Excerpts from a dataset:
*** Block opens ***

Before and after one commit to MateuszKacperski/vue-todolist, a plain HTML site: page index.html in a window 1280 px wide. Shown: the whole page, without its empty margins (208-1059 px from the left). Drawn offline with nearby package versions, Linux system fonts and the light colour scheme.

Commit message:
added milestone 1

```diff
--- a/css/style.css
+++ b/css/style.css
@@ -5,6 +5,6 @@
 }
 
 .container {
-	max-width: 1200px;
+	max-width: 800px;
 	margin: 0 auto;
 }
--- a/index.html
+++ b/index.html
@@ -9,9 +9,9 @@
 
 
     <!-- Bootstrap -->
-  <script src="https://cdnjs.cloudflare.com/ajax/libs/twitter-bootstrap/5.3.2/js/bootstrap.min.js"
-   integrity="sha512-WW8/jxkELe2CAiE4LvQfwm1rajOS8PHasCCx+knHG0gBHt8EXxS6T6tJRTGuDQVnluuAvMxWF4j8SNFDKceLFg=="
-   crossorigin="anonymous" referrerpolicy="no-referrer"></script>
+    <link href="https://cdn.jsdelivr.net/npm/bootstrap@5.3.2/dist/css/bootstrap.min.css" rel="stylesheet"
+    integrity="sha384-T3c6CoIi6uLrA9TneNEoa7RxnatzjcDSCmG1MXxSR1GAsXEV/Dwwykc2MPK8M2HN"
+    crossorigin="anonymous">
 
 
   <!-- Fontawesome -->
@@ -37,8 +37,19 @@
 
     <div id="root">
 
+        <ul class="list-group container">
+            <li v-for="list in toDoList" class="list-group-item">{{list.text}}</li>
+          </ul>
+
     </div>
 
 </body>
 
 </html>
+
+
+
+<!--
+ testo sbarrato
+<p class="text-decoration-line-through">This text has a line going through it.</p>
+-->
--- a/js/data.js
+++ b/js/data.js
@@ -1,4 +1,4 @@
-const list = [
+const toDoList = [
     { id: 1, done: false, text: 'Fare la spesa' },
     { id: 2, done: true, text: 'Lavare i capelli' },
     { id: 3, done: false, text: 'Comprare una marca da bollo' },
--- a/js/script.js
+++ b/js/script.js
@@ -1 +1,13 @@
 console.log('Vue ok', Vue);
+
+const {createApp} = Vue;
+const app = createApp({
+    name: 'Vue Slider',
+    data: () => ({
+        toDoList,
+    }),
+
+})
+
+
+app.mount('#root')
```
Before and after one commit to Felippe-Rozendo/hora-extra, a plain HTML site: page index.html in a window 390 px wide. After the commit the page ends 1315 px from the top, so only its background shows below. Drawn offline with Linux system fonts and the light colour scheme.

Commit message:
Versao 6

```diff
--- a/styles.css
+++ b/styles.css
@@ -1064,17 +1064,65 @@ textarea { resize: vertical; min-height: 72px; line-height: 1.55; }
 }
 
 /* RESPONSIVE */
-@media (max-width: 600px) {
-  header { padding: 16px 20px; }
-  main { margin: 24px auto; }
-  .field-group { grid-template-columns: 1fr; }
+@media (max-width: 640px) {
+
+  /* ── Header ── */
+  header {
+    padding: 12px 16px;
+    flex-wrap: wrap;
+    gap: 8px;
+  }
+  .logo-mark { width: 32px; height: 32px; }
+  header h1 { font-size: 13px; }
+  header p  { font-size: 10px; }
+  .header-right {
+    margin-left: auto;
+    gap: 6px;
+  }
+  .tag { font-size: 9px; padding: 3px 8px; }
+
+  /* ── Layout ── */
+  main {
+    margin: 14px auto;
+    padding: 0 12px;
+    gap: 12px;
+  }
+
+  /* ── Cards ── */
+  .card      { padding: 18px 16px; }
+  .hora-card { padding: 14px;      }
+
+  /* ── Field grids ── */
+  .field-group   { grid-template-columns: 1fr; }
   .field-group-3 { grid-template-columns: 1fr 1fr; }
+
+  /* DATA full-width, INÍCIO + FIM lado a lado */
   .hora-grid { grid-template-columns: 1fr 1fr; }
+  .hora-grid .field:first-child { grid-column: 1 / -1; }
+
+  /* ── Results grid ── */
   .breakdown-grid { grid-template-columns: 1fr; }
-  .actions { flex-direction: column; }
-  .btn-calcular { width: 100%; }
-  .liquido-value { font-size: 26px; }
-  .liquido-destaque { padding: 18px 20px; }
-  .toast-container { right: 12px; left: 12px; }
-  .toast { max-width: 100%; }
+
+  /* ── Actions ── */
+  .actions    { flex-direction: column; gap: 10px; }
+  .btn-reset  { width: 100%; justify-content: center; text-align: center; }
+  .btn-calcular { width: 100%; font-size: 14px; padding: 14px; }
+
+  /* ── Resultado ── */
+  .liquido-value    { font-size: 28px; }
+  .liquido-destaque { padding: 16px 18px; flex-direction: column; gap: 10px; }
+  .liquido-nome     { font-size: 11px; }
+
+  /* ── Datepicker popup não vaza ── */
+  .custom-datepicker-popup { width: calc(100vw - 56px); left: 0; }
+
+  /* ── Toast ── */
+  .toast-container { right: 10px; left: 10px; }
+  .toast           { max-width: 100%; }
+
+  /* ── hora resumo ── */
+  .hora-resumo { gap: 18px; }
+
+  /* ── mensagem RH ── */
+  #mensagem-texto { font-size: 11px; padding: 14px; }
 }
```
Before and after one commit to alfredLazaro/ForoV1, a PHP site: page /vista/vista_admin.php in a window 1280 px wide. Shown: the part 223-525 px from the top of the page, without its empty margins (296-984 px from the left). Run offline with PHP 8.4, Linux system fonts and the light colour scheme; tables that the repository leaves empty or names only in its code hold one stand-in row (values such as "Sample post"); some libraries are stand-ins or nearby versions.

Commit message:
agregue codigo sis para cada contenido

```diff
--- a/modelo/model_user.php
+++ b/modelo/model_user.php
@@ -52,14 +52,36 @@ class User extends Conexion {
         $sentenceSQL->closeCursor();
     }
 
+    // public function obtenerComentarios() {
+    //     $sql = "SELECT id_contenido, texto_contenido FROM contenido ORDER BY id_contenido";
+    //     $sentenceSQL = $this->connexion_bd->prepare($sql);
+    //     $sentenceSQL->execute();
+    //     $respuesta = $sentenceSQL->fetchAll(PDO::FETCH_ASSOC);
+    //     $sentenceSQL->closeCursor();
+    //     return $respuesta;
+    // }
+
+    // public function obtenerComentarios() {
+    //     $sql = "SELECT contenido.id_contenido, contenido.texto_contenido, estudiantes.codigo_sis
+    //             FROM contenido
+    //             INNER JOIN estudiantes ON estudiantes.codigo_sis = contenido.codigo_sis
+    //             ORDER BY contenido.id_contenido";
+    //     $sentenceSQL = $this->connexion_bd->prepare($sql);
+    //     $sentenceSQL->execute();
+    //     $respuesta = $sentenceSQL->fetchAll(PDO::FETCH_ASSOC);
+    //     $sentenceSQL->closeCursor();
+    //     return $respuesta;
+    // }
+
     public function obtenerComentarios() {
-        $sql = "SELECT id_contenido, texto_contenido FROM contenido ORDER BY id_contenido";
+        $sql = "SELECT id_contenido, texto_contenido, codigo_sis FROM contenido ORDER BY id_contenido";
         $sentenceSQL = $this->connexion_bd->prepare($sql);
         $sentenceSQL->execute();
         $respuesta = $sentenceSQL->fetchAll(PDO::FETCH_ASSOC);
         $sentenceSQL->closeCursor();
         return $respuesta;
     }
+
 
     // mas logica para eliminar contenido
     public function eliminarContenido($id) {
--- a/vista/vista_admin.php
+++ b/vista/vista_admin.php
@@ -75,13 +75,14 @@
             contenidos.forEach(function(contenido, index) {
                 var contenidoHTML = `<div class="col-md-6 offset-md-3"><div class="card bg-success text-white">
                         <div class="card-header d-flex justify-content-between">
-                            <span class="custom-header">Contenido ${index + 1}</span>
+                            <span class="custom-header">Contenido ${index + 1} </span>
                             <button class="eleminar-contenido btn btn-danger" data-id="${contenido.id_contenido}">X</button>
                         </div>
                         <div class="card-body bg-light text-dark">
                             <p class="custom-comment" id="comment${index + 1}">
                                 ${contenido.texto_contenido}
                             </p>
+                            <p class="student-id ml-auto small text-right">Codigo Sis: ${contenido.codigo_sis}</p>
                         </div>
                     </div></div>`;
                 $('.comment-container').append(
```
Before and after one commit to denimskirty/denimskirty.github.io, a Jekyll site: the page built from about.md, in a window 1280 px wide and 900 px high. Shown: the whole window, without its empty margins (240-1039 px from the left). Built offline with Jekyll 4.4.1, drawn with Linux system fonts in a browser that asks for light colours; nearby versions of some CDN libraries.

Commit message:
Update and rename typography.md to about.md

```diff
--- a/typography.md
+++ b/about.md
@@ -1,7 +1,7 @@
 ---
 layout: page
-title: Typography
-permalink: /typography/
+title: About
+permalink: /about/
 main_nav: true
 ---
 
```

*** Block closes ***

## WORK INSTRUCTION
Return every line above where "public" appears.

## COMPLETED EXERCISE
+    // public function obtenerComentarios() {
+    // public function obtenerComentarios() {
     public function obtenerComentarios() {
     public function eliminarContenido($id) {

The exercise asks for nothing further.